According to a Sunday report by ‘Asharq Alawsat’ a delegation of the parents of the Hezbollah fighters that were killed in Syria told the organization that they proudly sent sons to fight Israel, but they consider the defense of Syrian regime “flawed and intolerable.”
The report quoted a source familiar with the situation as saying the delegation, consisting largely of people who had lost loved ones in Syrian battles from the Baalbek region, made their request to Hezbollah Shura Council member Mohammed Yazbek.
Thousands of the Iranian-backed Shiite group’s fighters have been supporting the Syrian regime of president Bashar al Assad in his fight against Syrian rebels. Currently , the Hezbollah fighters are aiding Assad in his offensive on the strategically important central city of Homs.
According to the report many Lebanese see Hezbollah leader Sayyed Hassan Nasrallah’s support for Assad against an insurgency dominated by Syria’s Sunni majority as a miscalculation that will drag Lebanon into the Syrian quagmire and deepen Sunni-Shiite sectarian rifts in the region.
The paper quoted Hezbollah sources as saying the group is aware of the growing criticism in Lebanon and the Arab world for their support of the Syrian regime and therefore must send a delegation to Iran to clarify that it can no longer bear the burden of supporting the Syrian regime alone and that Iran must increase the participation of its own operatives in the war.
GCC punishing Shiite expacts for Hezbollah role
According to a report by Reuters published last Friday , Gulf Arab states are punishing Hezbollah for its role in Syria by expelling Lebanese expatriates linked to the group in a move that could victimize Shiite Muslims with no ties to the militants apart from their shared religious faith.
The Sunni Muslim Gulf countries, led by regional powerhouse Saudi Arabia, have supported Syrian rebels with arms and money in a fight to topple President Bashar al-Assad, an ally of Iran.
Denouncing what it called Hezbollah’s interference in Syria, the Gulf Cooperation Council (GCC) last month announced its six member states would revoke the residency visas of people associated with Hezbollah and target their financial and commercial dealings in the Gulf.
The GCC is a grouping of six energy-rich Arab countries comprising Saudi Arabia, the United Arab Emirates (UAE), Qatar, Kuwait, Oman and Bahrain.
During a meeting of senior GCC security officials in Riyadh on Thursday, the undersecretary of Bahrain’s Interior Ministry, Major General Khaled al-Absi, said the move against the group came after the “discovery of several Hezbollah terror cells in the Gulf states, their involvement in training of terror groups … and their flagrant involvement in Syria.”

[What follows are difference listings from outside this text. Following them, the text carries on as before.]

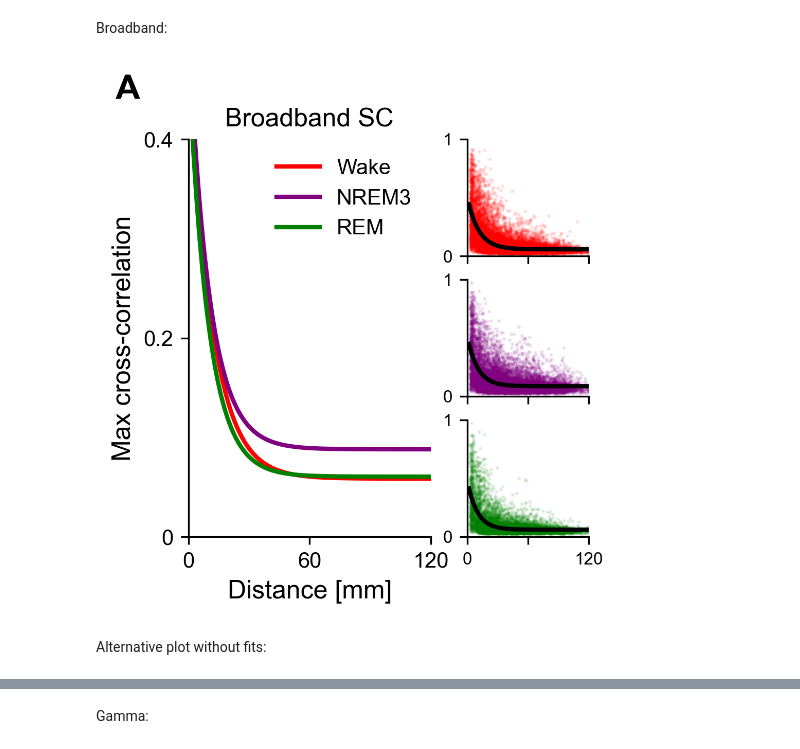
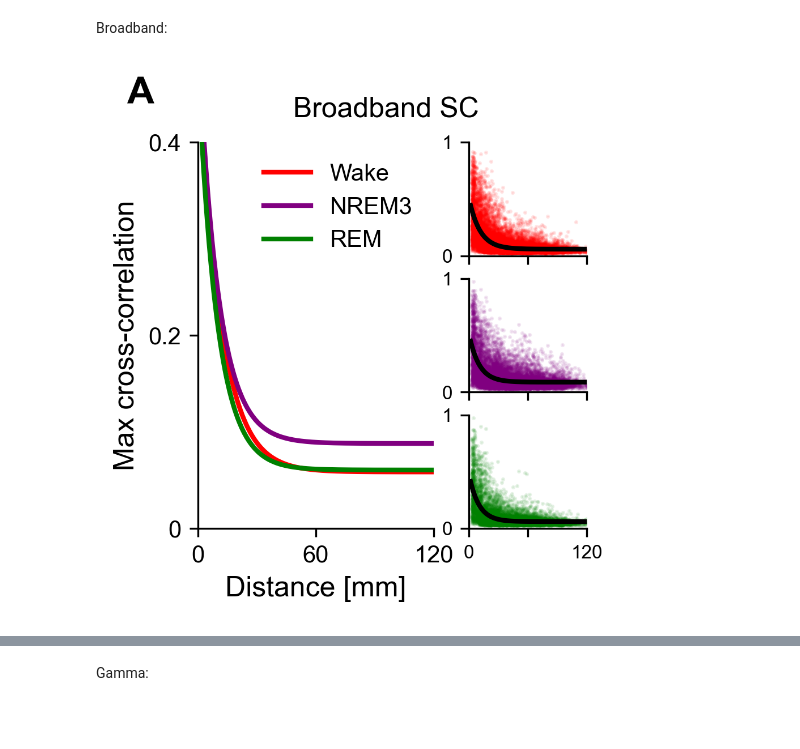
Before and after one commit to cusinatr/MNI-Analysis, a Jupyter notebook: Analysis/Figures/Fig_sc.ipynb, the cells around one changed output, grey strips where cells are left out. Saved outputs shown, nothing was run; the diff lists cells and outputs as text; code cells hidden in the pictures; blank space fills up the shorter version.

Commit message:
update figures

```diff
--- a/Analysis/Figures/Fig_sc.ipynb
+++ b/Analysis/Figures/Fig_sc.ipynb
@@ -22,12 +24,12 @@ stages = ["W", "N3", "R"]
 stage_colors = {"W": "red", "N2": "cyan", "N3": "purple", "R": "green"}
 type_colors = {"broadband": "peru", "gamma": "slategrey"}
 title_dict = {"W": "Wake", "N2": "NREM2", "N3": "NREM3", "R": "REM"}
-corr_type = "pearson"
+corr_type = "spearman"
 
 # Paths
 data_path = Path("F:\\MNIOpen")
-sc_path = data_path.joinpath("Results", "test_sc_broadband")
-sc_gamma_path = data_path.joinpath("Results", "test_sc_gamma")
+sc_path = data_path.joinpath("Results", "sc_broadband")
+sc_gamma_path = data_path.joinpath("Results", "sc_gamma")
 tau_path = data_path.joinpath("Results", "timescales_broadband")
 tau_gamma_path = data_path.joinpath("Results", "timescales_gamma")
 fig_path = data_path.joinpath("Figures", "Fig_sc")
@@ -48,15 +50,27 @@ df_params_corr_bb = {
     for stage in stages
 }
 df_params_corr_gamma = {
-    stage: pd.read_csv(sc_gamma_path.joinpath(f"sc_params_{stage}_fit_corr.csv"), index_col=0)
+    stage: pd.read_csv(
+        sc_gamma_path.joinpath(f"sc_params_{stage}_fit_corr.csv"), index_col=0
+    )
     for stage in stages
 }
 
 # Dataframe with timescales for all electrodes
 df_timescales_bb = pd.read_csv(tau_path.joinpath("tau_stages.csv"), index_col=0)
-df_timescales_gamma = pd.read_csv(tau_gamma_path.joinpath("tau_stages.csv"), index_col=0)
+df_timescales_gamma = pd.read_csv(
+    tau_gamma_path.joinpath("tau_stages.csv"), index_col=0
+)
 
-# MAp of coordinates of MNI atlas
+# Average values from LMEs
+df_avg_bb = pd.read_csv(sc_path.joinpath("sc_bb_regions.csv"))
+df_avg_gamma = pd.read_csv(sc_gamma_path.joinpath("sc_gamma_regions.csv"))
+df_avg_d_bb = pd.read_csv(sc_path.joinpath("sc_bb_dists.csv"))
+df_avg_d_gamma = pd.read_csv(sc_gamma_path.joinpath("sc_gamma_dists.csv"))
+df_avg_tau_bb = pd.read_csv(tau_path.joinpath("timescales_bb_regions.csv"))
+df_avg_tau_gamma = pd.read_csv(tau_gamma_path.joinpath("timescales_gamma_regions.csv"))
+
+# Map of coordinates of MNI atlas
 map_coords = pd.read_csv(
     data_path.joinpath("Data", "Parcellation", "mnia_centroids_coords.csv"), index_col=0
 )
@@ -67,29 +81,27 @@ Broadband:
 # %%
 params_stages = {
     stage: par.loc["all"].to_numpy().squeeze()
     for stage, par in df_params_corr_bb.items()
 }
 
 fig, axs = plots.plot_sc_fit(
     df_sc_bb,
     params_stages,
     stage_colors,
     dict_stages=title_dict,
-    figsize=(8.5, 8.5),
+    figsize=(7.5, 7.5),
 )
 
 # Adjust plot
 axs[0].set_ylim(0, 0.4)
 axs[0].set_yticks([0, 0.2, 0.4], labels=[0, 0.2, 0.4], fontsize=plots.fsize.TICK_SIZE)
-axs[0].set_title("Broadband SC", fontsize=plots.fsize.TITLE_SIZE)
+# axs[0].set_title("Broadband SC", fontsize=plots.fsize.TITLE_SIZE)
+fig.suptitle("Broadband SC", y=0.97, fontsize=plots.fsize.TITLE_SIZE)
 
 # Annotate panel
-axs[0].text(-0.3, 1.1, "A", transform=axs[0].transAxes,
-            size=16, weight='bold')
+axs[0].text(-0.3, 1.1, "A", transform=axs[0].transAxes, size=16, weight="bold")
 
 plots.save_figure(fig, fig_path.joinpath("Fit_corr_broadband.svg"))
 plt.show()
 # %% [output]
-[figure, old version]
+[figure, new version]
-# %% [markdown]
-Alternative plot without fits:
```
Also changed, not shown: parts of 32 cells of this notebook, 1 other file.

“Unfortunately, some people will pay the price without being involved,” Abdulkhaleq Abdullah, an Emirati political scientist, said of the deportations.

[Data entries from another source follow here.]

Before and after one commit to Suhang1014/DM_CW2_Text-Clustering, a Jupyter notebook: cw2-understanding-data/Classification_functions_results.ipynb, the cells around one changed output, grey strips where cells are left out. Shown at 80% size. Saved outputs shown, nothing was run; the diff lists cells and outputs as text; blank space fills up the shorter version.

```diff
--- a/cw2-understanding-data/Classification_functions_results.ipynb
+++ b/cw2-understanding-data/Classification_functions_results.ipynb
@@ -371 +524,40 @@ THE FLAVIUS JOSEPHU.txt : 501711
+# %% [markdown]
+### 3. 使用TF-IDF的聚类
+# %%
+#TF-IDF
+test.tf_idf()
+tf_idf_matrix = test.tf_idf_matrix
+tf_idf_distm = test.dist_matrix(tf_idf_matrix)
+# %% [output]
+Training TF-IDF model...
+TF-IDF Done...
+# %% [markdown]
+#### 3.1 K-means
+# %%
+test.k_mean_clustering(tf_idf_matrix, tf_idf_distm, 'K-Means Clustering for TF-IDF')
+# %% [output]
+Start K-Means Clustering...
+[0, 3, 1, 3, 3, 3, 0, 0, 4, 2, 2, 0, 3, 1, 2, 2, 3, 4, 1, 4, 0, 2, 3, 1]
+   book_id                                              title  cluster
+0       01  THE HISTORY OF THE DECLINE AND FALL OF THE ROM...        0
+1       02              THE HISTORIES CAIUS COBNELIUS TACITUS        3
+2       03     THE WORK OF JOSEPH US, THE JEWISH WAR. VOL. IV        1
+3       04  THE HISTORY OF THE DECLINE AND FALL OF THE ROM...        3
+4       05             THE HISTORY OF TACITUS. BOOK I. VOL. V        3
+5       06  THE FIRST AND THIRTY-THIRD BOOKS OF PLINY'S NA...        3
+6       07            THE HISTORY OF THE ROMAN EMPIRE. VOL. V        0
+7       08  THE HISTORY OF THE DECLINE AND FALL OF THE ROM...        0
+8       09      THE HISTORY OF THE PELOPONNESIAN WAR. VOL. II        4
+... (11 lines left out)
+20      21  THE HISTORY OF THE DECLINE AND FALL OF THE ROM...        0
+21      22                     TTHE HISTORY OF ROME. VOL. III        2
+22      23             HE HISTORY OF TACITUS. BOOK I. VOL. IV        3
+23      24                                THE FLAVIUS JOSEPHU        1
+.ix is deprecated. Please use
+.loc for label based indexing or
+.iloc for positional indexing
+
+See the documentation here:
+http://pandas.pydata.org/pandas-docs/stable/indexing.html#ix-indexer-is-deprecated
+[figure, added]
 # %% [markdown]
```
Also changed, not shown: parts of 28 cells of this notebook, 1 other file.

“But Hezbollah should be held responsible for this. Hezbollah left its national boundary and interfered in a purely Syrian matter with brazenness and stubbornness. This should not be left unheeded.”
At least three Gulf states — Saudi Arabia, the UAE and Qatar — have evicted scores of Lebanese since the GCC announced on June 2 they were considering punitive measures against the group, according to a Doha-based security source and Hassan Alayan, a Lebanese critic of the campaign.
The security source said 17 or 18 Lebanese Shiites were expelled from Qatar in June while Gulf-based analysts following the matter suggested the number could be larger in the UAE.
Alayan, a spokesman for Lebanese Shiites who have been evicted from the Gulf, said between 20 to 30 Lebanese Shiites were believed to have been expelled from Saudi Arabia in the past month alone.
“I don’t know what’s their interest in expelling people who lived in their countries for decades and offered the best they could in service of these countries,” said Alayan, a Shiite Muslim who added that he had lived in the UAE for 27 years before being told in 2009 to leave.
This is a result, analysts say, of a longstanding view among some states that Shiites are a security threat, mainly because of what Gulf Arab officials say is Iranian meddling in Arab internal affairs. Iran denies such accusations.
Alayan told Reuters he knew of at least 400 Lebanese families who had been evicted from the UAE alone since 2009, but believed the number was bigger. “This is repressive. People have lost their investments and their livelihood,” he said. “They want to create a financial burden on a certain party in Lebanon (Hezbollah) to tell them that if it were not for them, this would have not happened.”
Lebanese migration to the Gulf started after World War Two with the discovery of oil in Saudi Arabia and Kuwait and in the 1980s to other countries, especially the UAE, Guita Hourani, Director of the Lebanese Emigration Research Center at Notre Dame University in Lebanon, wrote in a 2010 paper.
There are appproximately 500,000 Lebanese in the gulf of which about 18 % are Shiites according to Lebanese economist Ghazi Wazni